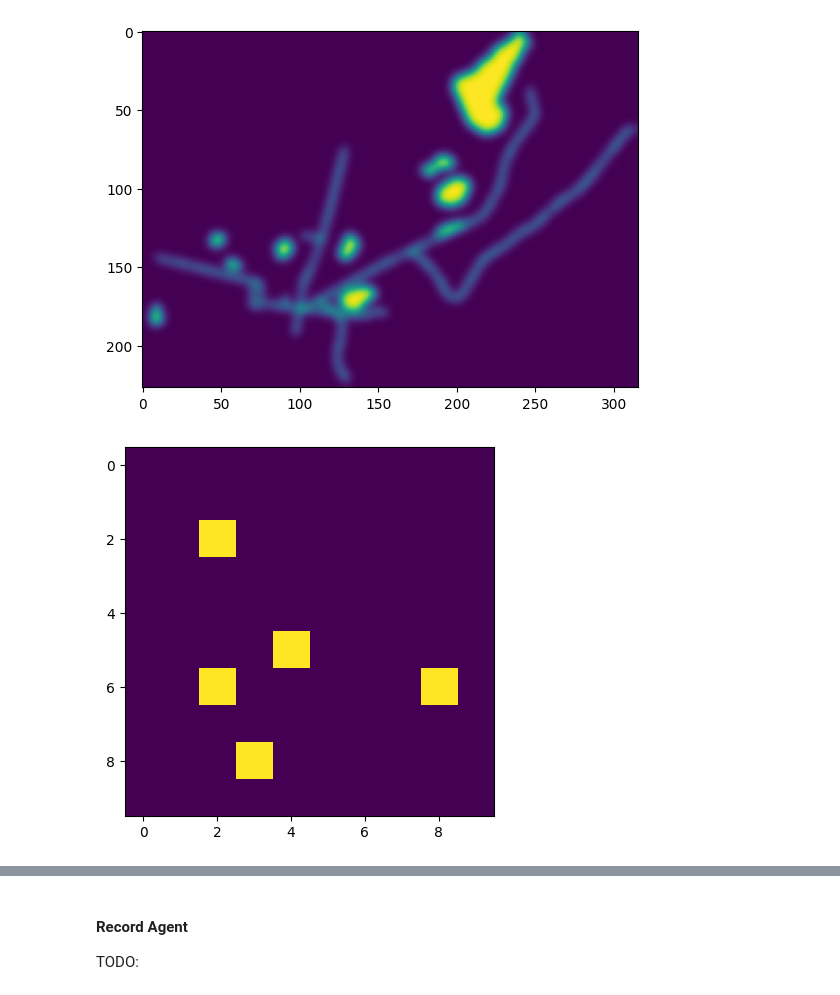
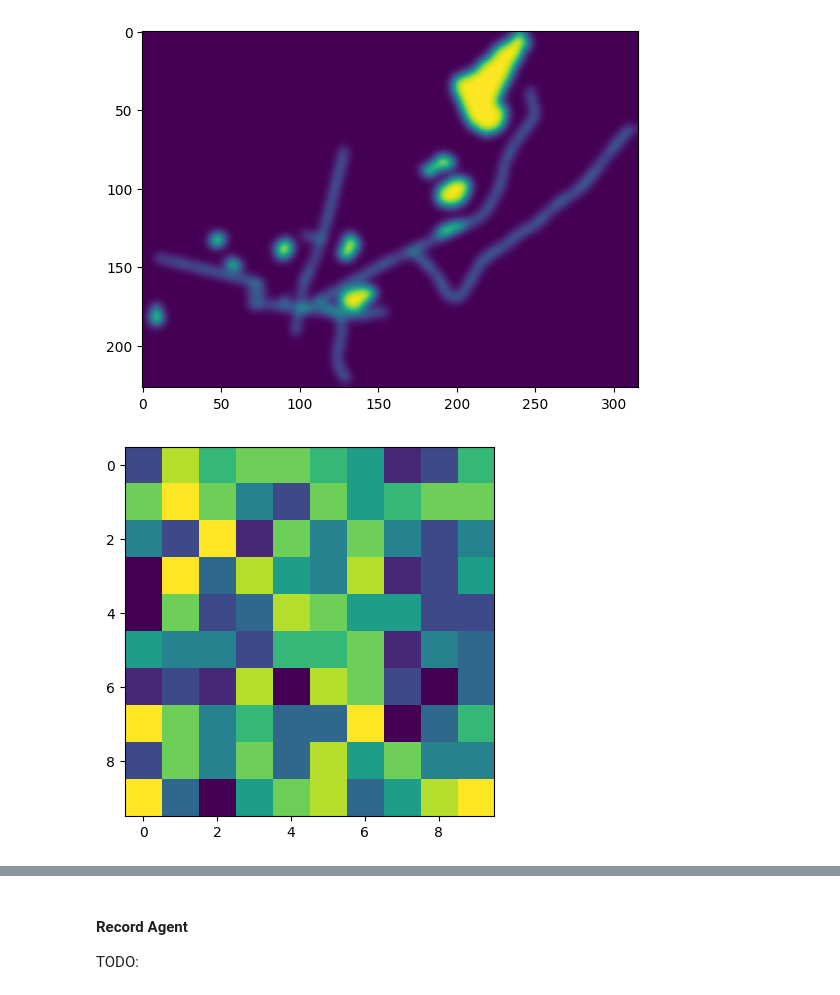
Before and after one commit to TheJoboReal/Bachelor, a Jupyter notebook: src/gym.ipynb, the cells around one changed output, grey strips where cells are left out. Cells and saved outputs as stored; diff of their text form; code cells hidden in the pictures.

```diff
--- a/src/gym.ipynb
+++ b/src/gym.ipynb
@@ -48,7 +48,7 @@ class GridWorldEnv(gym.Env):
         self.size = size
         self.trajectory = []
         self.world = np.zeros((size, size))
-        self.visited_states = [[0 for _ in range(size)] for _ in range(size)]
+        self.visited_states = np.zeros((size, size))
 
 
         # Define the agent and target location; randomly chosen in `reset` and updated in `step`
@@ -91,7 +91,7 @@ class GridWorldEnv(gym.Env):
         self.world = np.random.randint(1, 11, size=(self.size, self.size))
 
     def reset_visited_states(self):
-        self.visited_states = [[0 for _ in range(self.size)] for _ in range(self.size)]
+        self.visited_states = np.zeros((self.size, self.size))
 
     def world_from_matrix(self, matrix):
         self.world = matrix
@@ -523,31 +525,32 @@ heatmap = matrix_from_heatmap()
 # %%
 # hyperparameters
 learning_rate = 0.01
 size = 10
 
 env = GridWorldEnv(size=size)
 # env.world_from_matrix(heatmap)
 env.setReward(6, 2, 2)
 env.setReward(2, 2, 2)
 env.setReward(8, 3, 2)
 env.setReward(6, 8, 2)
 env.setReward(5, 4, 2)
+env.random_env()
 
 # Display world
 
 plt.imshow(env.world, cmap='viridis')
 
 env_timelimit = gym.wrappers.TimeLimit(env, max_episode_steps=1000)
 
 agent = SAR_agent(
     env=env,
     learning_rate=learning_rate,
 )
 
 agents = []
 agents.append(agent)
 # %% [output]
-[figure, old version]
+[figure, new version]
 # %%
 swarm = swarm(env, agents, 15, 10, N_EPISODES)
 
```
Also changed, not shown: parts of 3 cells of this notebook.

☆ ☆ ☆ ☆ ☆ ☆ ☆

■ **EXERCISE DETAILS**:
Your task is to return each line of the data above that contains the string "self".

■ **TASK SOLUTION**:
         self.size = size
         self.trajectory = []
         self.world = np.zeros((size, size))
-        self.visited_states = [[0 for _ in range(size)] for _ in range(size)]
+        self.visited_states = np.zeros((size, size))
         self.world = np.random.randint(1, 11, size=(self.size, self.size))
     def reset_visited_states(self):
-        self.visited_states = [[0 for _ in range(self.size)] for _ in range(self.size)]
+        self.visited_states = np.zeros((self.size, self.size))
     def world_from_matrix(self, matrix):
         self.world = matrix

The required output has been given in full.